As Barry points out, baseball is a business and the new owners will naturally do what they can to maximize the franchise's revenue and profits. From the standpoint of Providence, Pawtucket and the state, however, the move will require several major decisions regarding publicly owned land.
It's hard to imagine how a baseball stadium — and parking — fits into the much-touted "knowledge district" promised with the redevelopment of the I-195 parcel. The site is only 22 acres — minus stadium and parking, that doesn't seem to leave a lot of footprint for knowledge. There is some good recent work on the failure of publicly financed stadiums to generate real dividends for the community, and we all remember the state's last attempt to subsidize business development around the Red Sox...
The expectation seems to be that the state will simply give away the I-195 land for the stadium — and who knows what other tax subsidies, etc. Let's hope that the city and state stay focused on the public interest in rededeveloping the I-195 corridor, rather than bowing to the interests of powerful developers.
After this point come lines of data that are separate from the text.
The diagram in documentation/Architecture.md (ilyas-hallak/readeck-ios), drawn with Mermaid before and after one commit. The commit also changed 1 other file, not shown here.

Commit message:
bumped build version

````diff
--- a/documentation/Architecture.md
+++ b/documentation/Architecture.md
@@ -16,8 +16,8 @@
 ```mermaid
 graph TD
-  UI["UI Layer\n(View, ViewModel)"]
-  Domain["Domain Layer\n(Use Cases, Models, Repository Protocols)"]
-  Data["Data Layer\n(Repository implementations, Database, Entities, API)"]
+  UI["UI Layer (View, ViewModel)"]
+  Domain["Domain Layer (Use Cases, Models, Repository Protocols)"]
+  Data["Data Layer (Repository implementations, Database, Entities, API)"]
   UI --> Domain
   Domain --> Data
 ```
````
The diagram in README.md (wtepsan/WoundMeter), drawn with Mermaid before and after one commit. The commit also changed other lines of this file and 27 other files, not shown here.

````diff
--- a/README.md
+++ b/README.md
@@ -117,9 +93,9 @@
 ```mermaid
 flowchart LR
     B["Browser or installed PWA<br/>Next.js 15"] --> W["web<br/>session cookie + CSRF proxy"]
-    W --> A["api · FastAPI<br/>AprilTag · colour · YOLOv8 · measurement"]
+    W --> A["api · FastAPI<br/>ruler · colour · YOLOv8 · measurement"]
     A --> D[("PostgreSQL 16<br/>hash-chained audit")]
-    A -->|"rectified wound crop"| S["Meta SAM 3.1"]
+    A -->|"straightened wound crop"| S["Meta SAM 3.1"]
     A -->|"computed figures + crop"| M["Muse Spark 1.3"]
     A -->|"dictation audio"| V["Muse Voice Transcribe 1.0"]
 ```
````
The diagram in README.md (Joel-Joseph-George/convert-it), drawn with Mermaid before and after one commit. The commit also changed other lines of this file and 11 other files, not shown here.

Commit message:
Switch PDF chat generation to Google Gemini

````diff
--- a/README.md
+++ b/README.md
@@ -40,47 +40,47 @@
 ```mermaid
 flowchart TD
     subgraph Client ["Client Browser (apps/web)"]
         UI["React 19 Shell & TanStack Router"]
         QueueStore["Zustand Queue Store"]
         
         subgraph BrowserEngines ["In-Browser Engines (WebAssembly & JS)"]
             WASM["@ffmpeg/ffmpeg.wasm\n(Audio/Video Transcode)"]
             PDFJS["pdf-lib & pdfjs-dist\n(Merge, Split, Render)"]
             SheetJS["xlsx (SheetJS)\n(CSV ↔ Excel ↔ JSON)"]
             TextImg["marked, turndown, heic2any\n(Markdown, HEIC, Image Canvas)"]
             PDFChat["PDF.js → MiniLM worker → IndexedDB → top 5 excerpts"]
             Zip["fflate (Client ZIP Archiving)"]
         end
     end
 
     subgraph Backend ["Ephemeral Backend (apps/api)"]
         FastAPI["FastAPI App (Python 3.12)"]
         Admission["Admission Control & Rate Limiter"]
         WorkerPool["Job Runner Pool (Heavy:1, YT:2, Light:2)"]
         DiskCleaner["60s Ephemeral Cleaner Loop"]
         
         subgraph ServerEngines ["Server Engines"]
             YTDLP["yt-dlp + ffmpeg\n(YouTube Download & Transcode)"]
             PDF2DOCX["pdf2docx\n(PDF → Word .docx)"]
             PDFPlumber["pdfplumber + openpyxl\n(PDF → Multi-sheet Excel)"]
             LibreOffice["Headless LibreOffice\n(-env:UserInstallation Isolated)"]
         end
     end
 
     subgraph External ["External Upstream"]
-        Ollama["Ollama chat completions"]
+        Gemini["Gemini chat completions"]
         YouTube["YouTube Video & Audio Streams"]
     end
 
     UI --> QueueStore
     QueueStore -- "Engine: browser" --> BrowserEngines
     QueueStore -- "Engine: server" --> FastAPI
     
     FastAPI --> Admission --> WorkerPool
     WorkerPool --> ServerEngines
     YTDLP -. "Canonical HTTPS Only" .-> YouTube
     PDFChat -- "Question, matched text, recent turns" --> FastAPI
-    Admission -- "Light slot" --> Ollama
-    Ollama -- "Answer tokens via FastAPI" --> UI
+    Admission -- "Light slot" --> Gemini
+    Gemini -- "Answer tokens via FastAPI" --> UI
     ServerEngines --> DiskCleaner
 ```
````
There may be no stopping the Pawsox from leaving Pawtucket -- but if so, the state should be putting its resources into making sure that the McCoy Stadium site is used well or redeveloped, rather than subsidizing a low-value, seasonal use of Providence's precious waterfront.